Phoenix companies operate where a builder sets up a company to build a project and shuts it down immediately on completion to avoid paying creditors such as smaller contractors, workers, the home purchasers or remediations. The builders then rise up again with another company or two. In addition, finding out who are the real beneficial owners of companies has been difficult, with some hiding behind groups of companies in Ireland and abroad and through unlimited liability holding companies to avoid liability and to hide financial information from trade unions, citizens and small businesses.
There have been some improvements in the disclosure of the beneficial ownership of companies in the EU. However, recently, there was a deep blow against the disclosure and transparency of finances and ownership by the European Court of Justice. It decided in a recent ruling that access to the real ownership of companies is to be curtailed. It found that the general public's access to information on the beneficial ownership of companies constitutes “a serious interference with the fundamental rights to respect for private life, and to the protection of personal data”. Unbelievable! The Financial Times, in an editorial (1 Dec 2022), said, "Thanks to a judgment from the European Court of Justice, trying to pin down the real owners of such assets has become harder, much to the relief of oligarchs — and kleptocrats — under sanctions everywhere. The judgment is a blow to EU efforts to slam shut Vladimir Putin’s war chest through sanctions. This controversial and anti-public interest decision has to be reversed fast.
v) Go After the Directors
In addition to strengthening the laws on phoenix building companies, it is essential that the state, companies and individuals can go after individual directors who are not compliant. One reform should include director's identification numbers to allow tracking of all directors across companies and countries. Australia has already adopted this, and New Zealand is considering it to prevent the illegal phoenixing of companies and to allow citizens to follow the activities of dodgy directors through the Companies' Offices there and elsewhere.
Conclusion - Good Enforced Regulation and Reformed Company Law are the Answers.
It is important that there is good regulation in the 21st-century economy where the state and market interact all the time. Just as cumbersome, bureaucratic heavy regulation is no solution, we now know that when there is little or no regulation, it fails and that this is immensely costly. There has been progress in the reform of banking in Ireland since the crash. Reform of building regulations needed and its enforcement by a national body, assisted by beefed-up local authorities and other state agencies as necessary.

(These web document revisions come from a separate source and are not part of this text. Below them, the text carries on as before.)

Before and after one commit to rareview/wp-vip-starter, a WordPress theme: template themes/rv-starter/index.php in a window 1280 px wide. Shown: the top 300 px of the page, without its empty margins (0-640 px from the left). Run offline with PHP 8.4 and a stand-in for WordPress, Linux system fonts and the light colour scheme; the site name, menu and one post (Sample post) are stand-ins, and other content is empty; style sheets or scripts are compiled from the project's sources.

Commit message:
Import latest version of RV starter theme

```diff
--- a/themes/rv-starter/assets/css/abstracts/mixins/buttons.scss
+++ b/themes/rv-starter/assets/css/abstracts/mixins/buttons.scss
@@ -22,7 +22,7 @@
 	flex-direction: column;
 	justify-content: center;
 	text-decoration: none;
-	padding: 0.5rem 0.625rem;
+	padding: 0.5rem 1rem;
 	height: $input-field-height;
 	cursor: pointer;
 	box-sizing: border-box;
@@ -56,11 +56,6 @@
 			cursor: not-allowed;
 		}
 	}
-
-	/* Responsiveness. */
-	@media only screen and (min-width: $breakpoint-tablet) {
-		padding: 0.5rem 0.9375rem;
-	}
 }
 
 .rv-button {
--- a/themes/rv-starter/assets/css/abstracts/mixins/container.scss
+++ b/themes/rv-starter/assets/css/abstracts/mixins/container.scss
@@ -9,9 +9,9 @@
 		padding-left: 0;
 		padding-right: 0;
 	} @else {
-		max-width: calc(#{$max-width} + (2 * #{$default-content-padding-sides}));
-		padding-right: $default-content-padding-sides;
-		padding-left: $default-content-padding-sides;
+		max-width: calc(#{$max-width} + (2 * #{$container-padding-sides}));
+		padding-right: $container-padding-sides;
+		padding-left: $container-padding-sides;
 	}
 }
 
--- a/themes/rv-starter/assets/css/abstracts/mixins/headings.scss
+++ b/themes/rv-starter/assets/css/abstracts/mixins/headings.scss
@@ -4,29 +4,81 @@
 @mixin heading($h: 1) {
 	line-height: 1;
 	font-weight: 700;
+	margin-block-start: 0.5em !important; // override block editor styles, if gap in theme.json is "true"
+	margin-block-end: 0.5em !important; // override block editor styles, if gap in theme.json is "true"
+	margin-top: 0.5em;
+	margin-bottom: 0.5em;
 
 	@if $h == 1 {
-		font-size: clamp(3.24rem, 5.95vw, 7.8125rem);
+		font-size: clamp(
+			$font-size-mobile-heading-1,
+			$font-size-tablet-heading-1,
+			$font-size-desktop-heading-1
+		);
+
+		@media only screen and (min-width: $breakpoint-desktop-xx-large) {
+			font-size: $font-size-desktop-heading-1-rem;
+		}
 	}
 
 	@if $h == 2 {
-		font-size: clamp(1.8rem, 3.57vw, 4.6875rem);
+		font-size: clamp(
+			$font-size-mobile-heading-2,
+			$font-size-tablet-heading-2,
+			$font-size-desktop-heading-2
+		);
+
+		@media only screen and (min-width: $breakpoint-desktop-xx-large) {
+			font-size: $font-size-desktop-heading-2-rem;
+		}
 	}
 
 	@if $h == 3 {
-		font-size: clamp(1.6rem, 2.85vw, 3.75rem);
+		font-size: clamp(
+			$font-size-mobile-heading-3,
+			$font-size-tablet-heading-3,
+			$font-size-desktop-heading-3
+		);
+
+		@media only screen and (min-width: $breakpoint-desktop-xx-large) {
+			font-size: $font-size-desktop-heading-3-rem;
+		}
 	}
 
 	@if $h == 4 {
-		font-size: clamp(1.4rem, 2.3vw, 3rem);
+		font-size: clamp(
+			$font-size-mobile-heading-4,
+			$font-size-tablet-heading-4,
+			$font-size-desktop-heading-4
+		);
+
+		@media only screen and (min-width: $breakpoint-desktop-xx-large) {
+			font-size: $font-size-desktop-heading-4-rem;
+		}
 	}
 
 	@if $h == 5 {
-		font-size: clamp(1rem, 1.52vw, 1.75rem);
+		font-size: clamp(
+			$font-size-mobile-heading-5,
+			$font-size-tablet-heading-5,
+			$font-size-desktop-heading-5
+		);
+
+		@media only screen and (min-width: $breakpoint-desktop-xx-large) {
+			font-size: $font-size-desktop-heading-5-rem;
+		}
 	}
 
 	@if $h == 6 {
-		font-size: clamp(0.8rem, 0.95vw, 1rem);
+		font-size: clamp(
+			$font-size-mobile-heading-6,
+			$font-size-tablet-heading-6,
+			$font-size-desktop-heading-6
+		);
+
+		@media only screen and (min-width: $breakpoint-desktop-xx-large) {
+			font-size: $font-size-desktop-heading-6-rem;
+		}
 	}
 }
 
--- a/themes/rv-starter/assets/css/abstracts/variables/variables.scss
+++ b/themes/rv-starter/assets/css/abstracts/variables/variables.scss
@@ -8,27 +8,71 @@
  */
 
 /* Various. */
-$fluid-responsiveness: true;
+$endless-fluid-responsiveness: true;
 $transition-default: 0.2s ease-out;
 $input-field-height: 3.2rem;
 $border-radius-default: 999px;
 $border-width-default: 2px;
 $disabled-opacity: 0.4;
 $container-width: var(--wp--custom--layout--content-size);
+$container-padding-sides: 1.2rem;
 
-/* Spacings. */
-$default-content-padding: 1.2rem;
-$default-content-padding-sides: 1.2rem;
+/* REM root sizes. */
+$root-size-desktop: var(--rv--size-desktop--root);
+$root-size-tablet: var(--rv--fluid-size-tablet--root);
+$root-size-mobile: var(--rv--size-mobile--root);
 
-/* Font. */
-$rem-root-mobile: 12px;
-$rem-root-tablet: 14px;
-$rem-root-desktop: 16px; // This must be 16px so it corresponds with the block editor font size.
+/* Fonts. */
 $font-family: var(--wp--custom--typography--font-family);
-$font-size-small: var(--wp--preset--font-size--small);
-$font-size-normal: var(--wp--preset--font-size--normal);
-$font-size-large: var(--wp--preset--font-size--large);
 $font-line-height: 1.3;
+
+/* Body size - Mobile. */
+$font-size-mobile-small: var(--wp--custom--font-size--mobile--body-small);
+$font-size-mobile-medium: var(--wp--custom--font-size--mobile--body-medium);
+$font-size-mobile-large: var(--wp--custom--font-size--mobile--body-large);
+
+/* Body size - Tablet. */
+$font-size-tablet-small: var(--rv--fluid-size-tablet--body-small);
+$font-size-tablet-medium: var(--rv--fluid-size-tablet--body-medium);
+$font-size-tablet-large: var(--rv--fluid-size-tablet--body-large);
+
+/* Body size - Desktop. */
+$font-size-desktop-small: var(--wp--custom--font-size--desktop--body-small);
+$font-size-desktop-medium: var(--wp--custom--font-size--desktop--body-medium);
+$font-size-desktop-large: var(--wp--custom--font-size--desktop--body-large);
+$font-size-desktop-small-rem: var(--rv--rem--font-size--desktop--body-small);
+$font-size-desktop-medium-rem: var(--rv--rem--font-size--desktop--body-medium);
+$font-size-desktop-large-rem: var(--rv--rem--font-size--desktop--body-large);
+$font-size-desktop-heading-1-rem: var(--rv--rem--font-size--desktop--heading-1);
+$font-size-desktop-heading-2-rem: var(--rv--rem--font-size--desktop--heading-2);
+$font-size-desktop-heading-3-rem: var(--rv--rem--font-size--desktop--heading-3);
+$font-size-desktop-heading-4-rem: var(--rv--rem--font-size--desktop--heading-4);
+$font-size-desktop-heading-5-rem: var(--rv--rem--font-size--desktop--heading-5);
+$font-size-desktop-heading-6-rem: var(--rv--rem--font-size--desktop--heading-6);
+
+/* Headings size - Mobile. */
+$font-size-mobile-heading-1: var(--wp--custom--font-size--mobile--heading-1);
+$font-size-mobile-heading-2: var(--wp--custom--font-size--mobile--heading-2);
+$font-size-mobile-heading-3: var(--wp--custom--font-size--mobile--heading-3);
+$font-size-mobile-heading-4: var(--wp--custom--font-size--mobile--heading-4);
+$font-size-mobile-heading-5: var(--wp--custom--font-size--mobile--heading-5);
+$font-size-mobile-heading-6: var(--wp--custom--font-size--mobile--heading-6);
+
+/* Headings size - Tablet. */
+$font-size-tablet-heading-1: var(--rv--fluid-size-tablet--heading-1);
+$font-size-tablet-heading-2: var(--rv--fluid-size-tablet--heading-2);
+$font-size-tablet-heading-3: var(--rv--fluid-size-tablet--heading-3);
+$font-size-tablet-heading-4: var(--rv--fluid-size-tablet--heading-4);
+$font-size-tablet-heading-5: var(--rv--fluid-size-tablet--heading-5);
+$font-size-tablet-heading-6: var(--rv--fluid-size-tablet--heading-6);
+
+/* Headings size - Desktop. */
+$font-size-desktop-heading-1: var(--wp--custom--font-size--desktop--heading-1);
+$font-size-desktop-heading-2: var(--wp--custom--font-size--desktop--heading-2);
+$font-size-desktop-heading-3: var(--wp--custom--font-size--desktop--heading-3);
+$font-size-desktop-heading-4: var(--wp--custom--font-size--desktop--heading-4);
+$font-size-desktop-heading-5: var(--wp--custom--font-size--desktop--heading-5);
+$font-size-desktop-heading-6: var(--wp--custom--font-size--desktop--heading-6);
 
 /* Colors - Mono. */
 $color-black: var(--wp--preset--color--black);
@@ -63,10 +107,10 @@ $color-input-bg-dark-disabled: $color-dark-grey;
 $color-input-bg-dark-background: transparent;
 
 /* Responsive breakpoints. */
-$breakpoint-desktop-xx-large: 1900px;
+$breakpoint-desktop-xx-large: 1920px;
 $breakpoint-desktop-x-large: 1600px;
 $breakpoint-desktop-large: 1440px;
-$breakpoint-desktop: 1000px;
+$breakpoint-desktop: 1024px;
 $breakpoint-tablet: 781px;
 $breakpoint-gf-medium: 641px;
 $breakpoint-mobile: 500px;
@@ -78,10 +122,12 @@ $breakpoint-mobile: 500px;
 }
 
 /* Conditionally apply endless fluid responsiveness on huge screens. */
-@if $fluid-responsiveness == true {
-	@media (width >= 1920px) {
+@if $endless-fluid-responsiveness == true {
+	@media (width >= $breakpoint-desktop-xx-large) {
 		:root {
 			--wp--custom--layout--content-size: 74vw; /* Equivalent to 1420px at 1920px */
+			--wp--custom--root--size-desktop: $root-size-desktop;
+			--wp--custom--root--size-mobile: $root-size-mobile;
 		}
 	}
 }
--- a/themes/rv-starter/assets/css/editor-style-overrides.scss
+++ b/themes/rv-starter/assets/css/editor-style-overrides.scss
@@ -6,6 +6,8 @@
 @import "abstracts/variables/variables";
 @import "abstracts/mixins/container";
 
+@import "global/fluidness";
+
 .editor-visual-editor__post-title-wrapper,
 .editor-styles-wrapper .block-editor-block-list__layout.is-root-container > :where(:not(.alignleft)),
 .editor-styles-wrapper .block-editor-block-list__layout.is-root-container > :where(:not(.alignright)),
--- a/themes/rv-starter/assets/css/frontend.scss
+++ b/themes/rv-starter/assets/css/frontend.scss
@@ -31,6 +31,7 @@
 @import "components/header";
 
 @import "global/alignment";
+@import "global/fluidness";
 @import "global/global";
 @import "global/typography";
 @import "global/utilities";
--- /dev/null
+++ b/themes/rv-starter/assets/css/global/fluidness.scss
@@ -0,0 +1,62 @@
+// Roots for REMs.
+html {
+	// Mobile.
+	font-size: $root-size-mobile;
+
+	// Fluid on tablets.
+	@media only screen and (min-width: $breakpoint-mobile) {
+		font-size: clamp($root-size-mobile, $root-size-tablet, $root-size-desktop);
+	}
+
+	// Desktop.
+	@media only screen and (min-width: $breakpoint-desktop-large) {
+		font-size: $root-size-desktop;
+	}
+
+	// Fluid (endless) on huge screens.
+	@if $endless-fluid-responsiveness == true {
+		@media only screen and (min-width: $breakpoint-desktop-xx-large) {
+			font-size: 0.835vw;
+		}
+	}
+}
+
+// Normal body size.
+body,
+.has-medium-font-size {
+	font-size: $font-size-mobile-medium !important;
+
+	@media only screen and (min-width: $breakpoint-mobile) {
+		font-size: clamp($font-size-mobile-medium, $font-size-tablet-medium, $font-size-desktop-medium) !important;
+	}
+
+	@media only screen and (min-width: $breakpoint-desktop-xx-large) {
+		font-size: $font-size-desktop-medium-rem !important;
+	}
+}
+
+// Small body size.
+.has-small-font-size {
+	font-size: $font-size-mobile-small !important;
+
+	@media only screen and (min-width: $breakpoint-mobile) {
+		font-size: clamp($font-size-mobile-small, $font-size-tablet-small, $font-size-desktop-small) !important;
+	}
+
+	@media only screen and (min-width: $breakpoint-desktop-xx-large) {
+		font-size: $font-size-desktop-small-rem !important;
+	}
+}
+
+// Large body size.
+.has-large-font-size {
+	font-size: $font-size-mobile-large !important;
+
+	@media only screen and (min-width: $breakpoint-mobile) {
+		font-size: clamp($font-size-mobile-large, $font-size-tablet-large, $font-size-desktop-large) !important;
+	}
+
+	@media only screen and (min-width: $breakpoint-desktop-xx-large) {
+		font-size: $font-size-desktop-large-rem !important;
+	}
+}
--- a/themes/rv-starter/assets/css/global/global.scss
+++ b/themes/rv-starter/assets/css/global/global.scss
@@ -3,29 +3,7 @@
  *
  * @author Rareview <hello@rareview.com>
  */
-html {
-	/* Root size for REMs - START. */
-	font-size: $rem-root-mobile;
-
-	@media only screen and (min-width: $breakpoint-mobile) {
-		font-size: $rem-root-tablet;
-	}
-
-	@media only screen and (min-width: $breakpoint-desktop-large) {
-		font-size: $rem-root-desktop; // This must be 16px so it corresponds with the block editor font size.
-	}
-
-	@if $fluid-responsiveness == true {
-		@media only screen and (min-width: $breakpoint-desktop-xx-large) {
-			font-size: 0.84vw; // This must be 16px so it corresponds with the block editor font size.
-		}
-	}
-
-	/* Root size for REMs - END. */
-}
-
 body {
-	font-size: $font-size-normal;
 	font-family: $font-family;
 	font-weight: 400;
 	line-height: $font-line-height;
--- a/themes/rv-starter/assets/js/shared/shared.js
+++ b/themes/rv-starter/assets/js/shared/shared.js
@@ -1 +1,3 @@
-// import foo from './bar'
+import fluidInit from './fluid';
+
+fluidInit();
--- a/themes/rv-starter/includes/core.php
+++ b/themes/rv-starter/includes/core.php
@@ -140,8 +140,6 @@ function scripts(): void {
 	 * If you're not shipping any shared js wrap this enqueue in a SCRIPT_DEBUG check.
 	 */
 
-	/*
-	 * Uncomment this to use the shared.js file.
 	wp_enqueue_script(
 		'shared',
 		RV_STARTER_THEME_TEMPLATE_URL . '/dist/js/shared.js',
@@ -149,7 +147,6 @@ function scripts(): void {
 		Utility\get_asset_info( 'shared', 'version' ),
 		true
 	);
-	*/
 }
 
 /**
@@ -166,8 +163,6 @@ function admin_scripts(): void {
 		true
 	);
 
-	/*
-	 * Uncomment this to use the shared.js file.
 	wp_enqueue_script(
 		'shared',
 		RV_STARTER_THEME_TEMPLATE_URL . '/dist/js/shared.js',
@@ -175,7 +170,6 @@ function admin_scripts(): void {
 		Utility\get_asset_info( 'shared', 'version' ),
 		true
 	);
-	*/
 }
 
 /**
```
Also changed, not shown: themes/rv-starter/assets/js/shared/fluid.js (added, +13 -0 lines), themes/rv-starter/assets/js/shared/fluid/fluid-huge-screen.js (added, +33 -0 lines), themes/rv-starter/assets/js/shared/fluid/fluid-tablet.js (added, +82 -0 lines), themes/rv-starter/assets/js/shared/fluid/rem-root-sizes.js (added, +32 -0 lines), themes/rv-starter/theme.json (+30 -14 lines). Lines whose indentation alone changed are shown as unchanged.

Further, this must be done in conjunction with a major reform of company law, especially around the operation of building and development companies together with a register of all directors' interests, and with far greater disclosure of the beneficial owners of all companies in Europe.
Paul Sweeney @paulsweeneyman
Paul Sweeney is former Chief Economist of the Irish Congress of Trade Unions. He was a President of the Statistical and Social Enquiry Society of Ireland, former member of the Economic Committee of the ETUC, a member of the National Competitiveness Council of Ireland, the National Statistics Board, the ESB, TUAC, (advisor to OECD) and several other bodies. He has written three books on the Irish economy and two on public enterprise, including The Celtic Tiger; Ireland’s Economic Miracle Explained and Selling Out: Privatisation in Ireland, chapters in other books and many articles on economics.